WHAT YOU ARE ASKED TO DO: Which of the lines below holds the string "first"? Copy every line that does.
Segment Start: DATASET
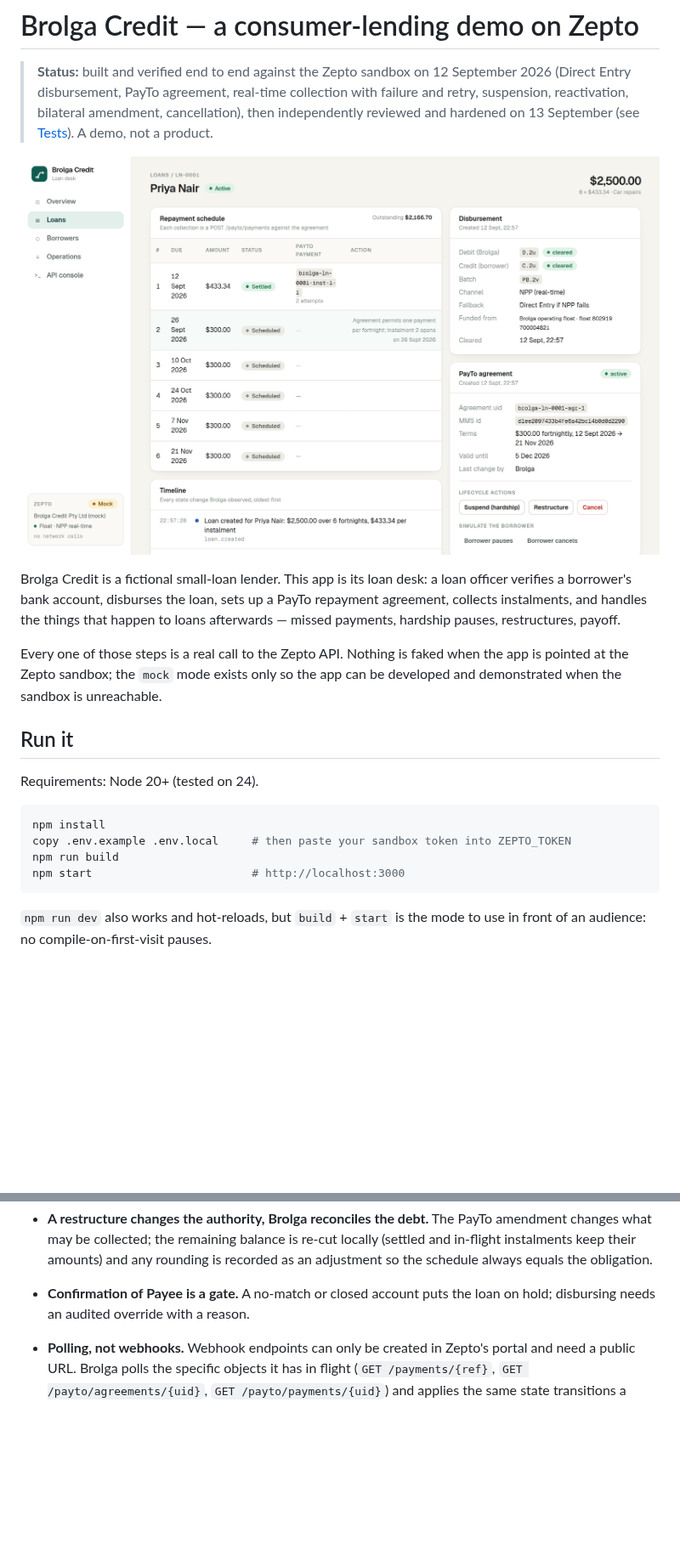
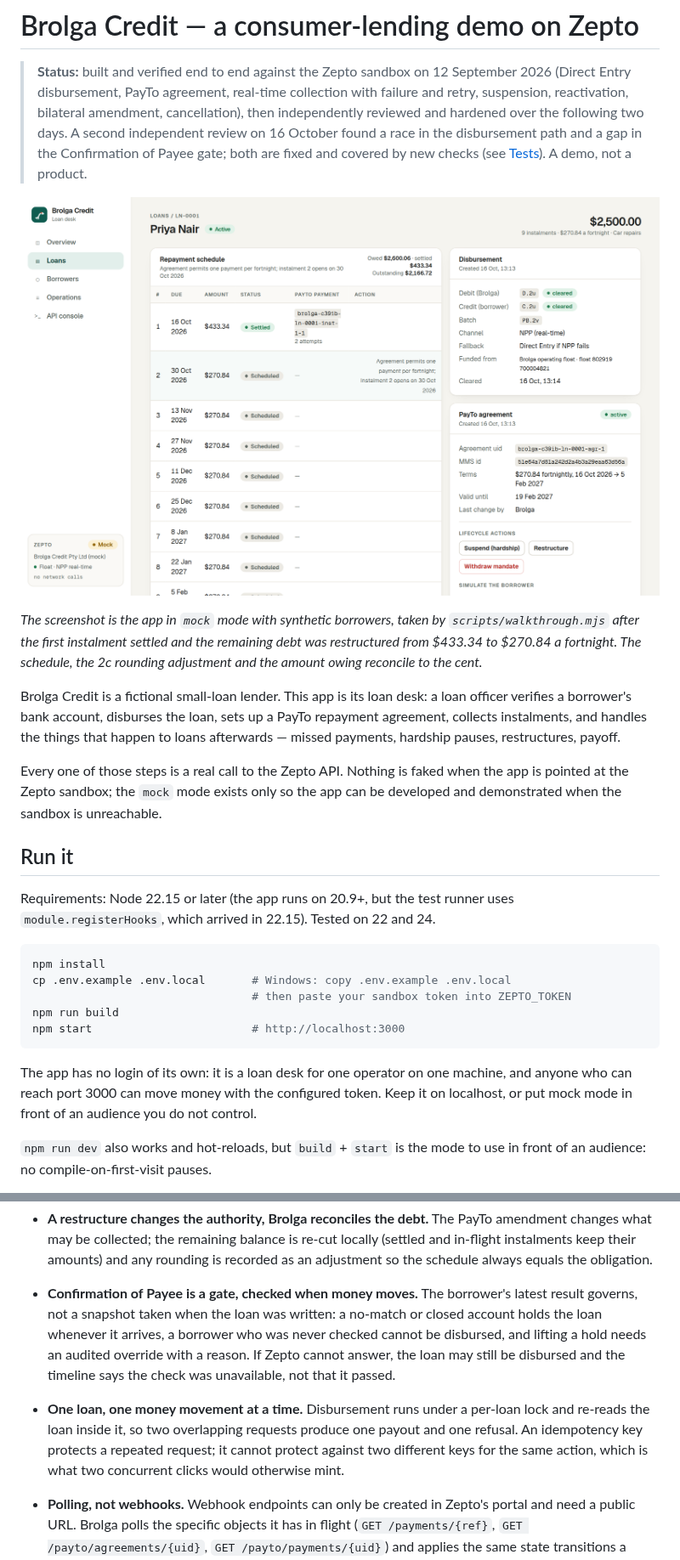
Before and after one commit to mikeohallo/brolga-credit, a Markdown page: README.md, 2 parts joined by grey strips. Shown at 85% size. Rendered like a GitHub page; pictures changed too: docs/loan-page.png; blank space fills up the shorter version.

````diff
--- a/README.md
+++ b/README.md
@@ -3,9 +3,16 @@
 > **Status:** built and verified end to end against the Zepto sandbox on 12 September 2026
 > (Direct Entry disbursement, PayTo agreement, real-time collection with failure and retry,
 > suspension, reactivation, bilateral amendment, cancellation), then independently reviewed
-> and hardened on 13 September (see [Tests](#tests)). A demo, not a product.
+> and hardened over the following two days. A second independent review on 16 October
+> found a race in the disbursement path and a gap in the Confirmation of Payee gate; both
+> are fixed and covered by new checks (see [Tests](#tests)). A demo, not a product.
 
 ![Brolga Credit loan page — repayment schedule, disbursement with debit and credit refs, PayTo agreement with lifecycle actions](docs/loan-page.png)
+
+*The screenshot is the app in `mock` mode with synthetic borrowers, taken by
+`scripts/walkthrough.mjs` after the first instalment settled and the remaining debt was
+restructured from $433.34 to $270.84 a fortnight. The schedule, the 2c rounding adjustment
+and the amount owing reconcile to the cent.*
 
 Brolga Credit is a fictional small-loan lender. This app is its loan desk: a loan
 officer verifies a borrower's bank account, disburses the loan, sets up a PayTo
@@ -18,14 +25,20 @@ can be developed and demonstrated when the sandbox is unreachable.
 
 ## Run it
 
-Requirements: Node 20+ (tested on 24).
+Requirements: Node 22.15 or later (the app runs on 20.9+, but the test runner uses
+`module.registerHooks`, which arrived in 22.15). Tested on 22 and 24.
 
 ```bash
 npm install
-copy .env.example .env.local     # then paste your sandbox token into ZEPTO_TOKEN
+cp .env.example .env.local       # Windows: copy .env.example .env.local
+                                 # then paste your sandbox token into ZEPTO_TOKEN
 npm run build
 npm start                        # http://localhost:3000
 ```
+
+The app has no login of its own: it is a loan desk for one operator on one machine, and
+anyone who can reach port 3000 can move money with the configured token. Keep it on
+localhost, or put mock mode in front of an audience you do not control.
 
 `npm run dev` also works and hot-reloads, but `build` + `start` is the mode to
 use in front of an audience: no compile-on-first-visit pauses.
@@ -86,8 +99,17 @@ Design choices worth knowing:
   re-cut locally (settled and in-flight instalments keep their amounts) and
   any rounding is recorded as an adjustment so the schedule always equals the
   obligation.
-- **Confirmation of Payee is a gate.** A no-match or closed account puts the
-  loan on hold; disbursing needs an audited override with a reason.
+- **Confirmation of Payee is a gate, checked when money moves.** The borrower's
+  latest result governs, not a snapshot taken when the loan was written: a
+  no-match or closed account holds the loan whenever it arrives, a borrower who
+  was never checked cannot be disbursed, and lifting a hold needs an audited
+  override with a reason. If Zepto cannot answer, the loan may still be
+  disbursed and the timeline says the check was unavailable, not that it passed.
+- **One loan, one money movement at a time.** Disbursement runs under a per-loan
+  lock and re-reads the loan inside it, so two overlapping requests produce one
+  payout and one refusal. An idempotency key protects a repeated request; it
+  cannot protect against two different keys for the same action, which is what
+  two concurrent clicks would otherwise mint.
 
 - **Polling, not webhooks.** Webhook endpoints can only be created in Zepto's
   portal and need a public URL. Brolga polls the specific objects it has in
````
Also changed, not shown: other parts of README.md (+25 -1 lines), 7 other files.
Segment End: DATASET
SOLUTION FOR THIS PROBLEM:
+`scripts/walkthrough.mjs` after the first instalment settled and the remaining debt was
 use in front of an audience: no compile-on-first-visit pauses.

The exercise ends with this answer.